Normally, unemployment insurance is a form of insurance. Employers pay premiums for their employees, and those premiums are used to pay benefits should those employees become unemployed. Both premiums and benefits are based on wages, covering some fraction of income for some limited period of time - typically up to 26 weeks - while the employee finds a new position similar to work he has done in the past. During a recession, the federal government often funds an extension to unemployment benefits on the theory that it takes longer to find a similar new position during a recession.
Sometimes, however, getting a similar position may no longer be realistic. Not as many human market makers are needed when there are computers to help with the job. There will probably never again be as many pre-IPO PR jobs available as there were during the dot com bubble. In these cases, extended unemployment benefits can simply facilitate denial: they'll encourage people to turn down realistic job offers while they hold out for their dream job that no longer exists.
There is data available to quantify this effect. Studies regarding extension of benefits indicate that it causes the average unemployment period to increase by between 4.2 and 10.6 weeks - 8% to 20% of the additional benefit time.
That's why Congress' recent refusal to continue extending unemployment benefits beyond the basic period is likely to be the best jobs creation program of this year. Unemployment benefits had been extended to 99 weeks - nearly two years - and now they will be going back down to the regular 26 week range. Doing the arithmetic, we should expect a reduction in the unemployment rate of about a percentage point - from 9.5% to 8.5% - as the change takes hold.
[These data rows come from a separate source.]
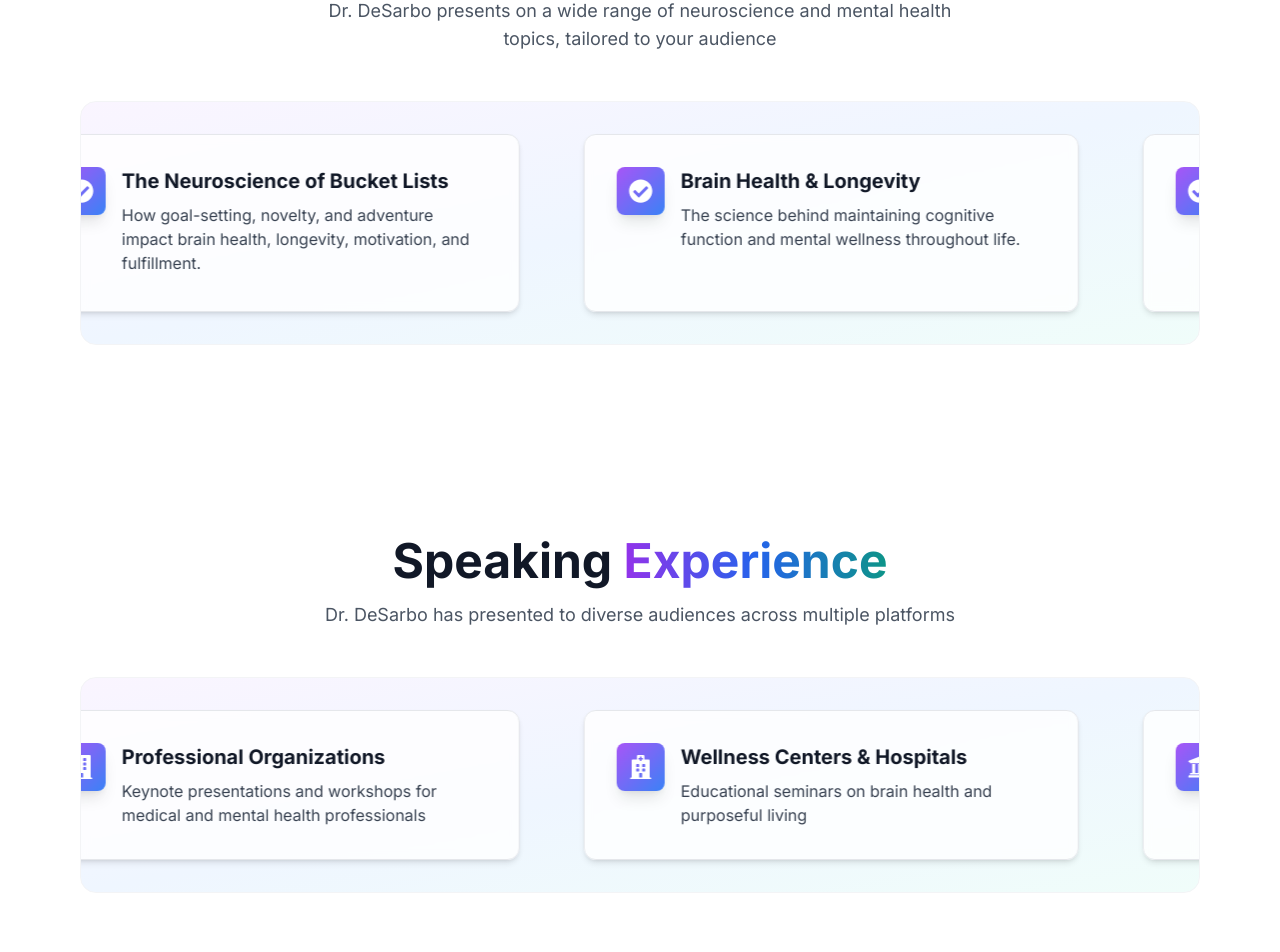
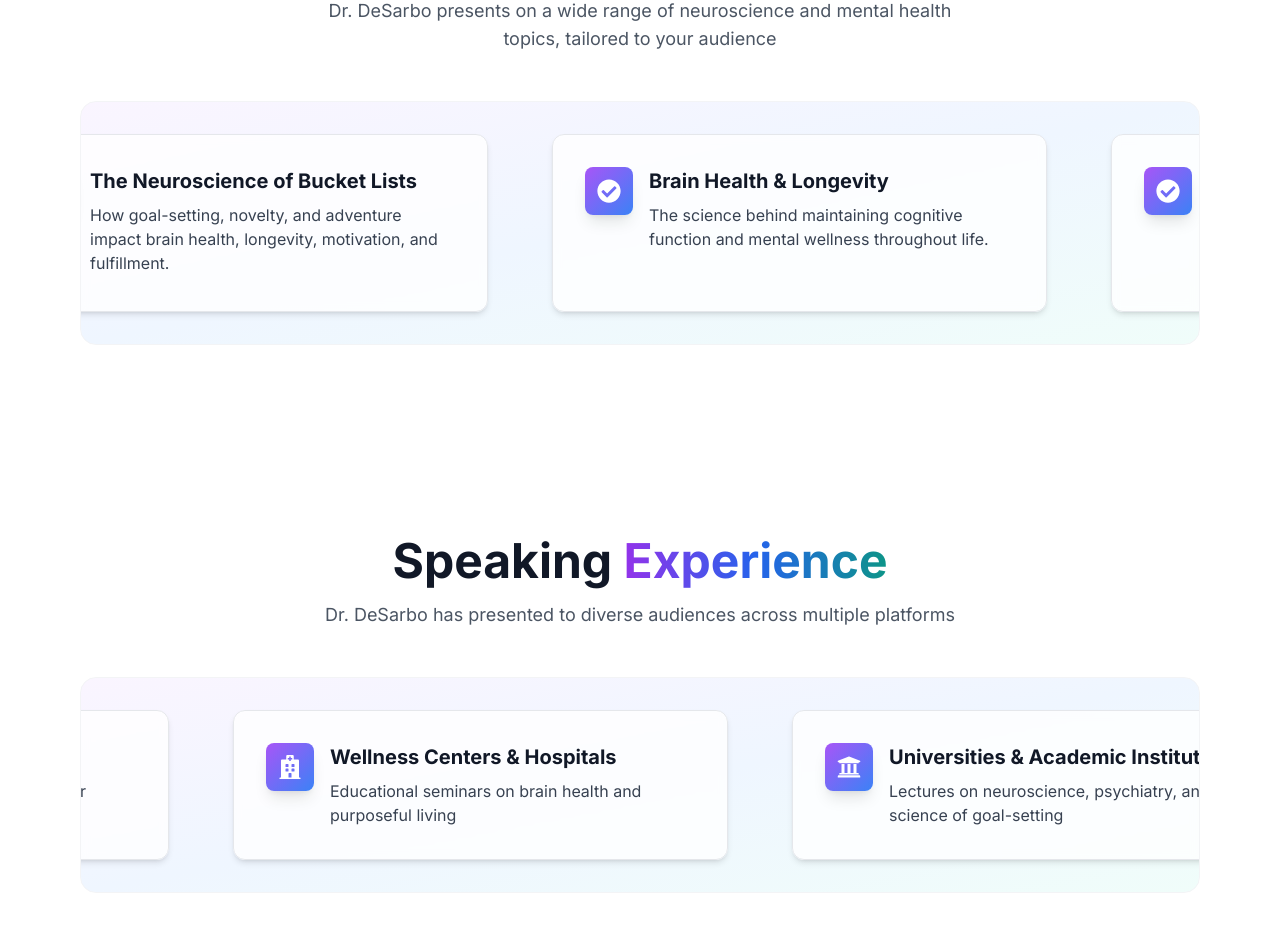
Before and after one commit to the-prod-father/bucket-list-doctor, a Next.js app: page /speaking in a window 1280 px wide. Shown: the part 2500-3452 px from the top of the page. Built offline with nearby package versions, Linux system fonts and the light colour scheme; no server answers.

Commit message:
Refactor speaking carousels and fix styling
- Replace JS-driven carousels with CSS marquee animations for smooth infinite loops
- Add marquee animation utilities/keyframes to globals.css
- Remove ResizeObserver/requestAnimationFrame logic to avoid server/runtime errors

```diff
--- a/app/globals.css
+++ b/app/globals.css
@@ -37,6 +37,18 @@
 
   .overflow-x-auto::-webkit-scrollbar-thumb:hover {
     background: rgba(255, 255, 255, 0.3);
+  }
+
+  .animate-marquee {
+    animation-name: marquee;
+    animation-timing-function: linear;
+    animation-iteration-count: infinite;
+  }
+
+  .animate-marquee-reverse {
+    animation-name: marquee-reverse;
+    animation-timing-function: linear;
+    animation-iteration-count: infinite;
   }
 
   /* 3D Transform utilities for book flip */
@@ -135,4 +147,22 @@
   .animate-spin-reverse {
     animation: spin-reverse 15s linear infinite;
   }
+
+  @keyframes marquee {
+    0% {
+      transform: translateX(0);
+    }
+    100% {
+      transform: translateX(-50%);
+    }
+  }
+
+  @keyframes marquee-reverse {
+    0% {
+      transform: translateX(-50%);
+    }
+    100% {
+      transform: translateX(0);
+    }
+  }
 }
--- a/components/speaking/ExperienceCarousel.tsx
+++ b/components/speaking/ExperienceCarousel.tsx
@@ -1,6 +1,5 @@
 'use client';
 
-import { useState, useEffect, useRef } from 'react';
 import { FaBuilding, FaHospital, FaUniversity, FaBroadcastTower } from 'react-icons/fa';
 
 interface Experience {
@@ -21,61 +20,22 @@ const iconMap: Record<string, any> = {
 };
 
 export default function ExperienceCarousel({ experiences }: ExperienceCarouselProps) {
-  const [offset, setOffset] = useState(0);
-  const containerRef = useRef<HTMLDivElement>(null);
-  const animationRef = useRef<number>();
-
-  useEffect(() => {
-    const animate = () => {
-      setOffset((prev) => {
-        const cardWidth = 100 / 2; // Show 2 cards at once (50% each)
-        const singleSetWidth = cardWidth * experiences.length;
-        let newOffset = prev + 0.02; // Slow scroll speed
-
-        // Seamless infinite loop: reset when we reach end of first set
-        // Since duplicate set matches first set exactly, reset is invisible
-        // This creates snake effect - last card appears behind first card
-        if (newOffset >= singleSetWidth) {
-          newOffset = newOffset - singleSetWidth;
-        }
-        return newOffset;
-      });
-      animationRef.current = requestAnimationFrame(animate);
-    };
-
-    animationRef.current = requestAnimationFrame(animate);
-    return () => {
-      if (animationRef.current) {
-        cancelAnimationFrame(animationRef.current);
-      }
-    };
-  }, [experiences.length]);
-
-  // Duplicate items for seamless infinite loop (snake effect)
-  // Last card appears behind first card - infinite loop from the beginning
-  // Double duplication is enough for seamless loop when reset logic is correct
   const duplicatedExperiences = [...experiences, ...experiences];
+  const animationDuration = `${experiences.length * 6}s`;
 
   return (
     <div className="relative overflow-hidden">
-      {/* Carousel Container */}
       <div className="relative overflow-hidden rounded-2xl bg-gradient-to-br from-purple-50 via-blue-50 to-teal-50 border border-gray-100 py-8">
         <div
-          ref={containerRef}
-          className="flex"
-          style={{
-            transform: `translateX(-${offset}%)`,
-            willChange: 'transform',
-            transition: 'none' // Instant reset for seamless loop
-          }}
+          className="flex animate-marquee-reverse"
+          style={{ animationDuration }}
         >
           {duplicatedExperiences.map((experience, index) => {
             const Icon = iconMap[experience.iconName] || FaBuilding;
             return (
               <div
-                key={index}
-                className="flex-shrink-0 px-6 md:px-8"
-                style={{ width: '50%' }} // Show 2 cards at once
+                key={`${experience.type}-${index}`}
+                className="flex-shrink-0 px-6 md:px-8 w-1/2"
               >
                 <div className="bg-white/80 backdrop-blur-sm rounded-xl p-6 md:p-8 border border-gray-200 shadow-md h-full">
                   <div className="flex items-start gap-4">
--- a/components/speaking/TopicCarousel.tsx
+++ b/components/speaking/TopicCarousel.tsx
@@ -1,6 +1,5 @@
 'use client';
 
-import { useState, useEffect, useRef } from 'react';
 import { FaCheckCircle } from 'react-icons/fa';
 
 interface Topic {
@@ -13,58 +12,21 @@ interface TopicCarouselProps {
 }
 
 export default function TopicCarousel({ topics }: TopicCarouselProps) {
-  const [offset, setOffset] = useState(0);
-  const containerRef = useRef<HTMLDivElement>(null);
-  const animationRef = useRef<number>();
-
-  useEffect(() => {
-    const animate = () => {
-      setOffset((prev) => {
-        const cardWidth = 100 / 2; // Show 2 cards at once (50% each)
-        const singleSetWidth = cardWidth * topics.length;
-        let newOffset = prev + 0.02; // Slow scroll speed
-
-        // Seamless infinite loop: reset when we reach end of first set
-        // Since duplicate set matches first set exactly, reset is invisible
-        // This creates snake effect - last card appears behind first card
-        if (newOffset >= singleSetWidth) {
-          newOffset = newOffset - singleSetWidth;
-        }
-        return newOffset;
-      });
-      animationRef.current = requestAnimationFrame(animate);
-    };
-
-    animationRef.current = requestAnimationFrame(animate);
-    return () => {
-      if (animationRef.current) {
-        cancelAnimationFrame(animationRef.current);
-      }
-    };
-  }, [topics.length]);
-
-  // Duplicate items for seamless infinite loop (snake effect)
-  // Last card appears behind first card - infinite loop from the beginning
+  // Duplicate items for seamless infinite loop
   const duplicatedTopics = [...topics, ...topics];
+  const animationDuration = `${topics.length * 6}s`; // scale duration by number of slides
 
   return (
     <div className="relative overflow-hidden">
-      {/* Carousel Container */}
       <div className="relative overflow-hidden rounded-2xl bg-gradient-to-br from-purple-50 via-blue-50 to-teal-50 border border-gray-100 py-8">
         <div
-          ref={containerRef}
-          className="flex"
-          style={{
-            transform: `translateX(-${offset}%)`,
-            willChange: 'transform',
-            transition: 'none' // Instant reset for seamless loop
-          }}
+          className="flex animate-marquee"
+          style={{ animationDuration }}
         >
           {duplicatedTopics.map((topic, index) => (
             <div
-              key={index}
-              className="flex-shrink-0 px-6 md:px-8"
-              style={{ width: '50%' }} // Show 2 cards at once
+              key={`${topic.title}-${index}`}
+              className="flex-shrink-0 px-6 md:px-8 w-1/2"
             >
               <div className="bg-white/80 backdrop-blur-sm rounded-xl p-6 md:p-8 border border-gray-200 shadow-md h-full">
                 <div className="flex items-start gap-4">
```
Data and anecdotes on the effect of insurance on unemployment
Another place unemployment benefits go: